Hill’s financial offer was a stunt for his re-election, the sheriff’s detractors said. Hill won re-election in 2016 with 63 percent of the vote in the Democratic primary.

The alleged assailant in the attack of the two women, Joseph Kenneth Arnold, 49, was taken into custody Tuesday by Forest Park Police. Hill said the money will be spent taking Forest Park Detectives out for a celebratory dinner.

The sheriff, who has declined interviews for years and prefers to communicate directly with residents through an online notification tool called Nixle, also sends chaplains to funerals as a way of promoting his office and pushes weather and traffic alerts to residents phones as a way of keeping his name on voters' minds, the detractors said.

“It’s all a facade,” said former Clayton Sheriff’s Office chaplain Rodney Williams, who was fired by Hill in 2018 and took his dismissal to court. “It’s about him being the best politician he can be.”

Gerrian Hawes, whose husband plans to run against Hill, agreed.

"These approaches are known as marketing acknowledgement techniques," said Hawes, who was arrested by Hill after the sheriff said she sent him harassing messages. "Acknowledging constituents is a classic example of why so many unworthy elected officials stay in office. The current sheriff of Clayton County uses this technique during pre-election cycles. In my opinion, these are manipulation tactics to overshadow the real horror of what is going on in the Clayton County Sheriff's office."

Others said what Hill is demonstrating is his understanding of what constituents want. While his duties don’t directly include cleaning up garbage or dispatching deputies to give residents rides, Hill connects with Clayton voters on a personal level that is often referred to as retail politics. Instead of talking about big policies or initiatives to combat problems, he focuses on direct contact with residents to show him as indispensable to the community.

“It’s very smart politics to engage the community,” said Harvey Newman, professor emeritus from the Andrew Young School of Policy Studies at Georgia State University. “The only downside would be if he neglects his work as a law enforcement officer.”

Hill quickly took to Nixle on Tuesday to announce the arrest of Arnold.

"'Bring him in before sundown', Hill wrote. "This is the order Sheriff Victor Hill gave his elite Fugitive Squad once the warrant was signed by a judge for Arnold's arrest. Arnold realized that he picked the wrong county to abuse the elderly, and wisely choose to surrender peacefully when Fugitive Squad members came for him."

The sheriff’s Facebook page lit up with compliments Wednesday.

“Thank you Sheriff Hill you got our vote.

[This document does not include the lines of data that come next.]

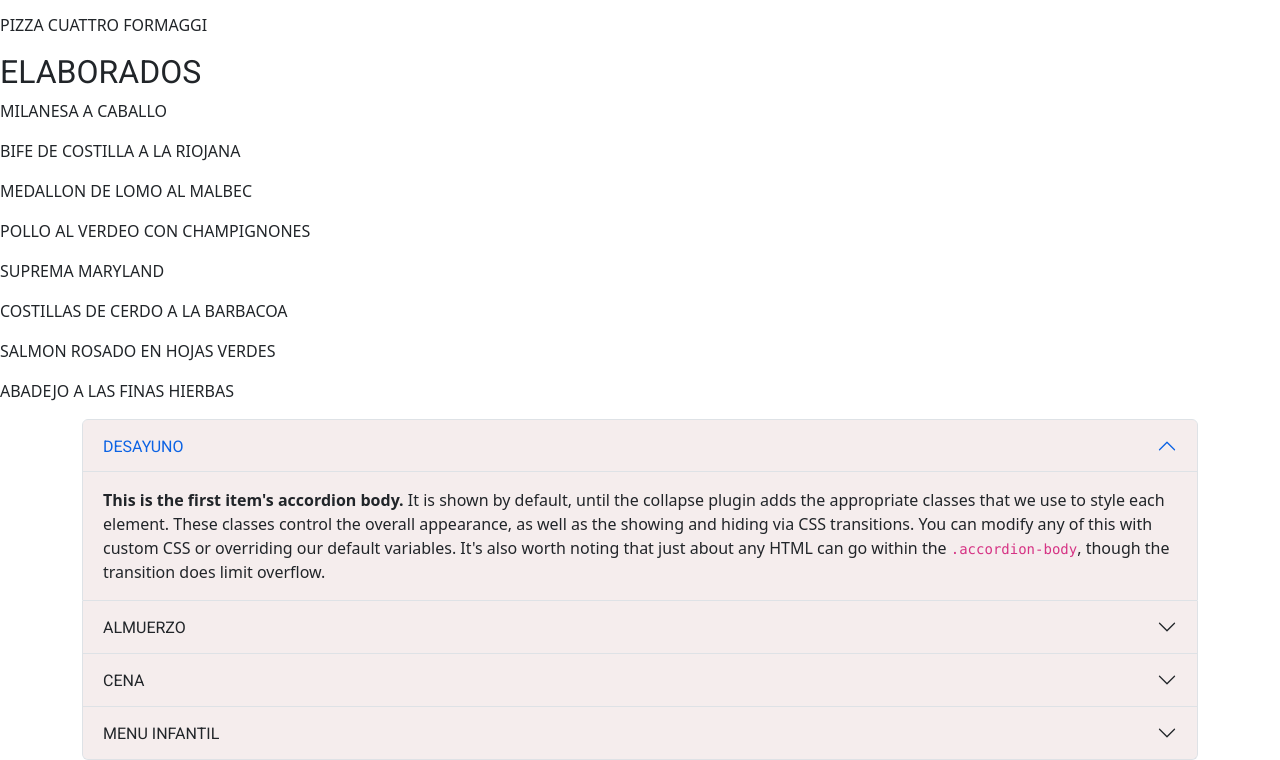
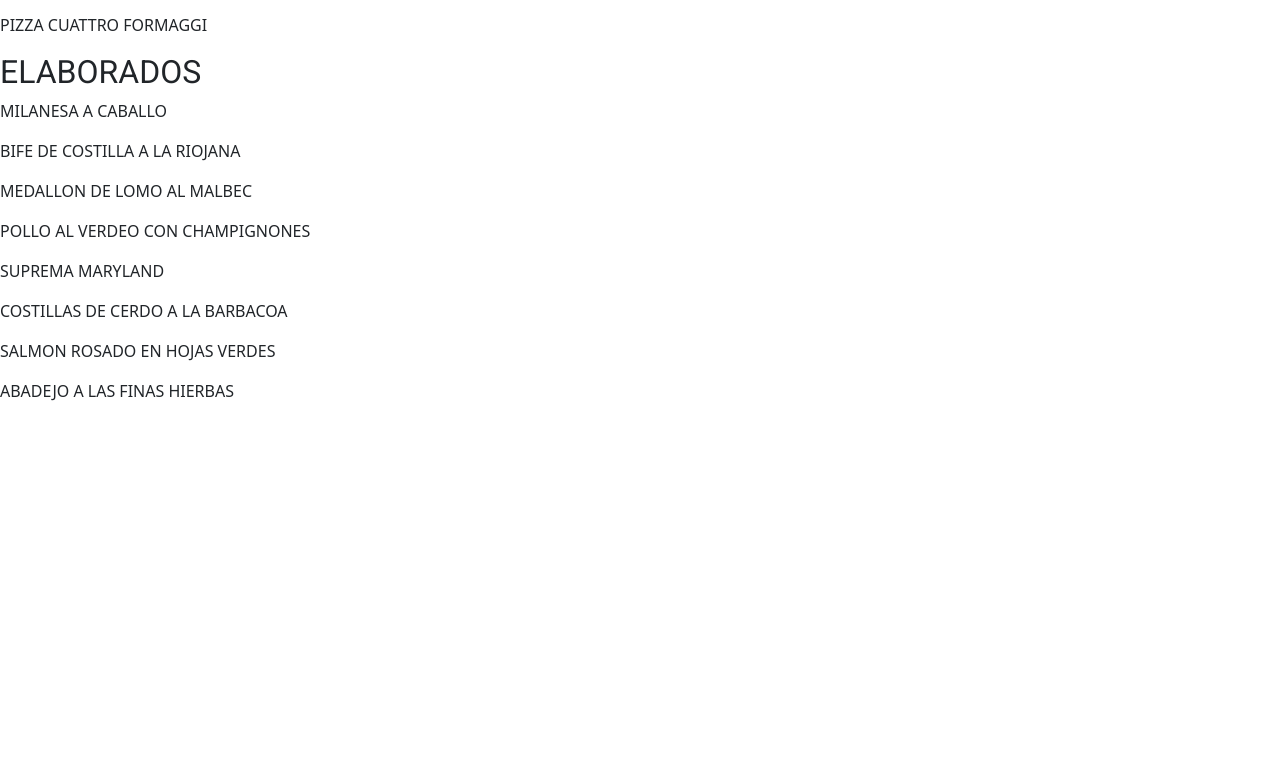
Before and after one commit to apsicofante/Comision330752ProyectoFinal, a website: page pages/menu.html in a window 1280 px wide. Shown: the part 848-1608 px from the top of the page. After the commit the page ends 1251 px from the top, so only its background shows below. Drawn offline with nearby package versions, Linux system fonts and the light colour scheme; files that its build step writes are made by us from their sources; files whose address does not match are found by name.

Commit message:
correcciones en menu

```diff
--- a/pages/menu.html
+++ b/pages/menu.html
@@ -121,59 +121,7 @@
                         <p>ABADEJO A LAS FINAS HIERBAS</p>
                     </div>
                 </section>
-            </div>
-                <div class="container movileMenu">
-                  <div class="accordion" id="accordionExample">
-                    <div class="accordion-item">
-                      <h2 class="accordion-header" id="headingOne">
-                        <button class="accordion-button" style="background-color: rgb(223, 195, 195, 0.3)" type="button" data-bs-toggle="collapse" data-bs-target="#collapseOne" aria-expanded="true" aria-controls="collapseOne">
-                          DESAYUNO
-                        </button>
-                      </h2>
-                      <div id="collapseOne" class="accordion-collapse collapse show" aria-labelledby="headingOne" data-bs-parent="#accordionExample">
-                        <div class="accordion-body" style="background-color: rgb(223, 195, 195, 0.3)">
-                          <strong>This is the first item's accordion body.</strong> It is shown by default, until the collapse plugin adds the appropriate classes that we use to style each element. These classes control the overall appearance, as well as the showing and hiding via CSS transitions. You can modify any of this with custom CSS or overriding our default variables. It's also worth noting that just about any HTML can go within the <code>.accordion-body</code>, though the transition does limit overflow.
-                        </div>
-                      </div>
-                    </div>
-                    <div class="accordion-item">
-                      <h2 class="accordion-header" id="headingTwo">
-                        <button class="accordion-button collapsed" style="background-color: rgb(223, 195, 195, 0.3)" type="button" data-bs-toggle="collapse" data-bs-target="#collapseTwo" aria-expanded="false" aria-controls="collapseTwo">
-                          ALMUERZO
-                        </button>
-                      </h2>
-                      <div id="collapseTwo" class="accordion-collapse collapse" aria-labelledby="headingTwo" data-bs-parent="#accordionExample">
-                        <div class="accordion-body" style="background-color: rgb(223, 195, 195, 0.3)">
-                          <strong>This is the second item's accordion body.</strong> It is hidden by default, until the collapse plugin adds the appropriate classes that we use to style each element. These classes control the overall appearance, as well as the showing and hiding via CSS transitions. You can modify any of this with custom CSS or overriding our default variables. It's also worth noting that just about any HTML can go within the <code>.accordion-body</code>, though the transition does limit overflow.
-                        </div>
-                      </div>
-                    </div>
-                    <div class="accordion-item">
-                      <h2 class="accordion-header" id="headingThree">
-                        <button class="accordion-button collapsed" style="background-color: rgb(223, 195, 195, 0.3)" type="button" data-bs-toggle="collapse" data-bs-target="#collapseThree" aria-expanded="false" aria-controls="collapseThree">
-                          CENA
-                        </button>
-                      </h2>
-                      <div id="collapseThree" class="accordion-collapse collapse" aria-labelledby="headingThree" data-bs-parent="#accordionExample">
-                        <div class="accordion-body" style="background-color: rgb(223, 195, 195, 0.3)">
-                          <strong>This is the third item's accordion body.</strong> It is hidden by default, until the collapse plugin adds the appropriate classes that we use to style each element. These classes control the overall appearance, as well as the showing and hiding via CSS transitions. You can modify any of this with custom CSS or overriding our default variables. It's also worth noting that just about any HTML can go within the <code>.accordion-body</code>, though the transition does limit overflow.
-                        </div>
-                      </div>
-                    </div>
-                    <div class="accordion-item">
-                      <h2 class="accordion-header" id="headingFour">
-                        <button class="accordion-button collapsed" style="background-color: rgb(223, 195, 195, 0.3)" type="button" data-bs-toggle="collapse" data-bs-target="#collapseFour" aria-expanded="false" aria-controls="collapseFour">
-                          MENU INFANTIL
-                        </button>
-                      </h2>
-                      <div id="collapseFour" class="accordion-collapse collapse" aria-labelledby="headingFour" data-bs-parent="#accordionExample">
-                        <div class="accordion-body" style="background-color: rgb(223, 195, 195, 0.3)">
-                          <strong>This is the four item's accordion body.</strong> It is hidden by default, until the collapse plugin adds the appropriate classes that we use to style each element. These classes control the overall appearance, as well as the showing and hiding via CSS transitions. You can modify any of this with custom CSS or overriding our default variables. It's also worth noting that just about any HTML can go within the <code>.accordion-body</code>, though the transition does limit overflow.
-                        </div>
-                      </div>
-                    </div>
-                  </div>
-                </div>
+              </div>
             </section>
         </main>
     </div>
```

Glad this clown is off the street!!” one person wrote, while another said, “This is why Mr. Hill will ALWAYS be my Sheriff! Thank you sir!”

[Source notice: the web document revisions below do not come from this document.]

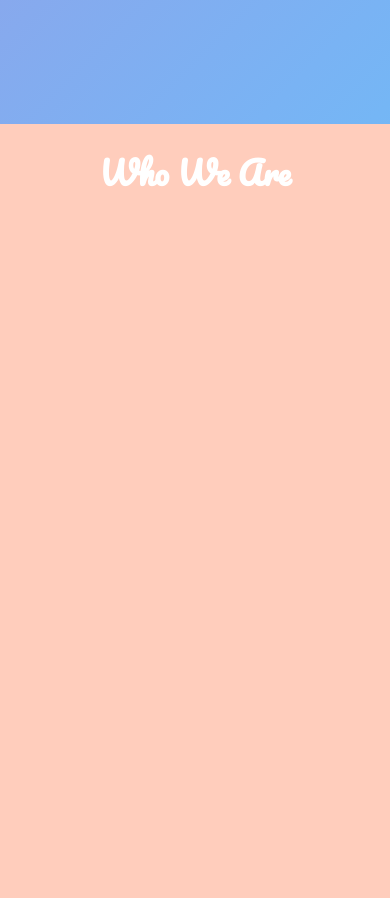
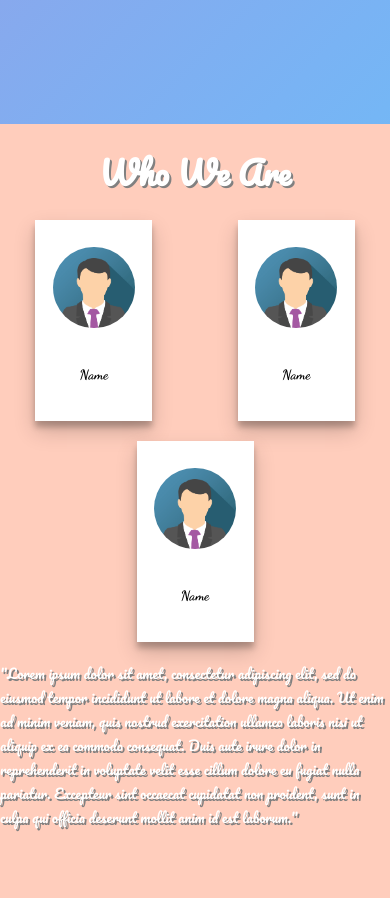
Before and after one commit to purnjay/Test_Website, a plain HTML site: page index.html in a window 390 px wide. Shown: the part 720-1618 px from the top of the page. Drawn offline with Linux system fonts and the light colour scheme.

Commit message:
Revamped Abouts Us

```diff
--- a/index.css
+++ b/index.css
@@ -56,13 +56,66 @@ html, body {
     background-color:var(--top-section);
 }
 
-h1{
+h1 {
     font-family: pacifico;
     margin: 0;
     font-size: 3.5em;
     padding: 12px 20px;
     color: white;
     text-align: center;
+    text-shadow: 2px 2px grey;
+}
+.info-container {
+    position: relative;
+    top: 1%;
+    height: 80%;
+    width: 85%;
+    /*background-color: red;*/
+    margin: auto;
+    display:flex;
+    flex-direction:column;
+    row-gap:30px;
+}
+.faces-container{
+    width: 80%;
+    height: 55%;
+    /*background-color: grey;*/
+    margin: auto;
+    display:flex;
+    flex-direction:row;
+    justify-content:space-evenly;
+    column-gap:50px;
+}
+.cards {
+    width: calc(25% - 20px);
+    height: 100%;
+    background-color: white;
+    display: flex;
+    flex-direction: column;
+    justify-content: space-evenly;
+    align-items: center;
+    box-shadow: rgba(0, 0, 0, 0.19) 0px 10px 20px, rgba(0, 0, 0, 0.23) 0px 6px 6px;
+}
+
+.cards > img{
+    width: 60%;
+    border-radius: 50%;
+}
+h2{
+    font-family:dancingScript;
+}
+
+.para-container {
+    /*background-color:green;*/
+    height: 40%;
+    width: 100%;
+}
+
+.para-container > p {
+    font-size: 2em;
+    font-family: pacifico;
+    color: white;
+    text-shadow: 2px 2px grey;
 }
 
 @media only screen and (max-width: 700px) {
@@ -74,4 +127,36 @@ h1{
         font-size: 2em;
         padding: 20px 20px;
     }
+    .info-container {
+        width: 100%;
+        top: 0%;
+        height:80%;
+        row-gap: 55px;
+    }
+    .faces-container {
+        width: 100%;
+        height: 60%;
+        flex-wrap:wrap;
+        column-gap:50px;
+        row-gap: 20px;
+    }
+    .cards{
+        height: calc(50% + 15px);
+        width: 30%;
+    }
+    .cards > img {
+        width: 70%;
+    }
+    h2{
+        font-size: 0.85em;
+    }
+    .para-container {
+        height: 40%;
+    }
+
+    .para-container > p {
+        font-size: 0.85em;
+        font-family: pacifico;
+        color: white;
+    }
 }
--- a/index.html
+++ b/index.html
@@ -30,7 +30,27 @@
 
     <div class="middle-section">
        <h1>Who We Are</h1>
-
+       <div class="info-container">
+           <div class="faces-container">
+               <div class="cards">
+                   <img src="img_avatar.png" />
+                   <h2>Name</h2>
+               </div>
+               <div class="cards">
+                   <img src="img_avatar.png" />
+                   <h2>Name</h2>
+               </div>
+               <div class="cards">
+                   <img src="img_avatar.png" />
+                   <h2>Name</h2>
+               </div>
+           </div>
+            <div class="para-container">
+                <p>
+                    "Lorem ipsum dolor sit amet, consectetur adipiscing elit, sed do eiusmod tempor incididunt ut labore et dolore magna aliqua. Ut enim ad minim veniam, quis nostrud exercitation ullamco laboris nisi ut aliquip ex ea commodo consequat. Duis aute irure dolor in reprehenderit in voluptate velit esse cillum dolore eu fugiat nulla pariatur. Excepteur sint occaecat cupidatat non proident, sunt in culpa qui officia deserunt mollit anim id est laborum."
+                </p>
+            </div>
+       </div>
     </div>
 </body>
 </html>
```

Clayton resident Pat Pullar said Hill’s success is about substance more than his style. She thinks that he has become a little more humble and that his missteps of the past have made him a better leader.

“When you can’t get others on the phone and he is there, it’s not hard to see why he is liked,” she said. “Who are you going to support when others make you jump through hoops.”